Domain registrar Namecheap’s email was hacked last weekend and the company sent a flurry of phishing emails (allegedly from MetaMask and DHL) to users. In this way, hackers tried to steal recipients’ personal information and cryptocurrency from their wallets.
Let me remind you that we also wrote about IceBreaker Backdoor Emerged, Exploiting New Phishing Way, and also, you might be interested to know Why Phishing is Still the Most Common Cyber Attack?
The media also indicated that Meta sues operators of 39,000 phishing sites.
The phishing emails originated from SendGrid, an email platform historically used by Namecheap to send notifications and marketing emails.
After recipients of strange emails started complaining about the incident on Twitter, Namecheap CEO Richard Kirkendall confirmed that the company’s account had been compromised, and now an option of sending mail via SendGrid was urgently disabled while the investigation was underway. However, this tweet was later deleted.
Kirkendall also wrote that, according to Namecheap experts, this attack could be related to a recent CloudSek report, where researchers warned about exposing Mailgun, MailChimp and SendGrid API keys in mobile applications.
Phishing emails sent by hackers as part of this campaign were disguised as notifications from DHL or MetaMask. For example, emails from fake DHL allegedly contained shipping invoices that had to be paid to complete the delivery of the package. In fact, the links embedded in these messages led to a phishing page where they tried to steal data from the victims.
In turn, the fake letter from MetaMask imitated a request for a KYC (Know Your Customer) check, otherwise the wallet would allegedly be suspended.
These emails contained a Namecheap (https://links.namecheap.com/) marketing link that redirected victims to a phishing page posing as the MetaMask website. On this page, the user was prompted to enter their seed phrase or private key.
Later, Namecheap representatives released an official statement, according to which the company’s systems were not hacked, and the problem was related to an unnamed third-party system that the registrar used to work with mail.
Although Namecheap did not say which upstream system they were talking about, the company’s CEO himself confirmed on Twitter that the company uses SendGrid to work with mail (this was also confirmed by the headers of the phishing emails).

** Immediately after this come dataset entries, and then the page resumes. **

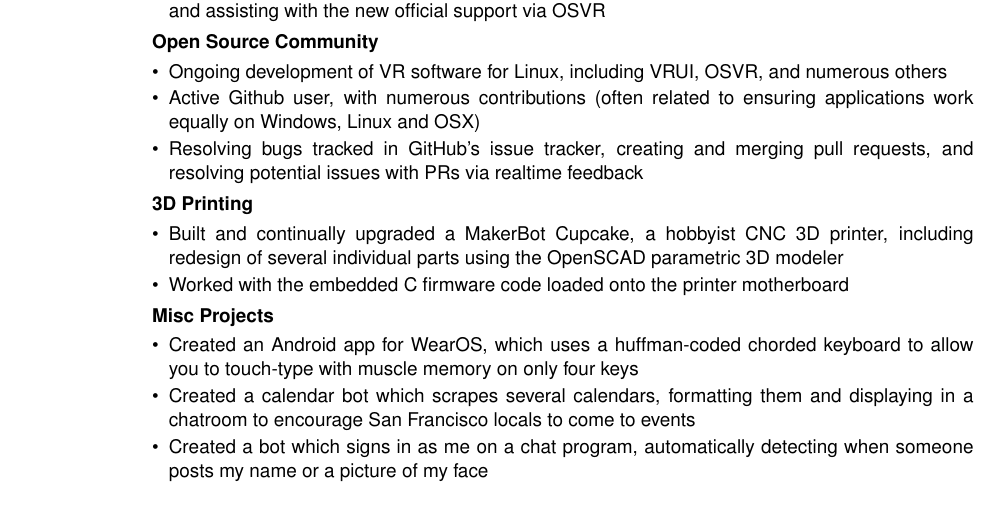
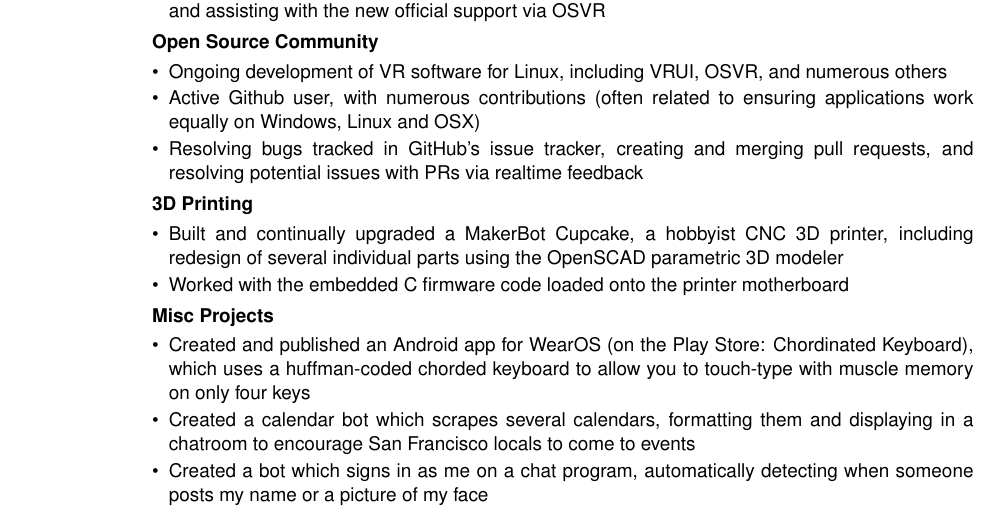
Before and after one commit to feilen/resume, a LaTeX CV (resume.tex): part of page 2 of 2, cut so that both start at the same text. Compiled offline with pdfLaTeX.

Commit message:
Plugging my app, people say it's cool

```diff
--- a/resume.tex
+++ b/resume.tex
@@ -132,7 +132,7 @@
 \end{itemize} } } \\
 & \textbf{Misc Projects} & \\
 & \multicolumn{2}{c}{\parbox{\middleboxsize}{ \begin{itemize}
-\item Created an Android app for WearOS, which uses a huffman-coded chorded keyboard to allow you to touch-type with muscle memory on only four keys
+\item Created and published an Android app for WearOS (on the Play Store: Chordinated Keyboard), which uses a huffman-coded chorded keyboard to allow you to touch-type with muscle memory on only four keys
 \item Created a calendar bot which scrapes several calendars, formatting them and displaying in a chatroom to encourage San Francisco locals to come to events
 \item Created a bot which signs in as me on a chat program, automatically detecting when someone posts my name or a picture of my face
 \end{itemize} } } \\
```
Also changed, not shown: resume.pdf.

Interestingly, at the same time, the developers of Twilio SendGrid assured Bleeping Computer journalists that this incident had nothing to do with hacking or compromising their systems.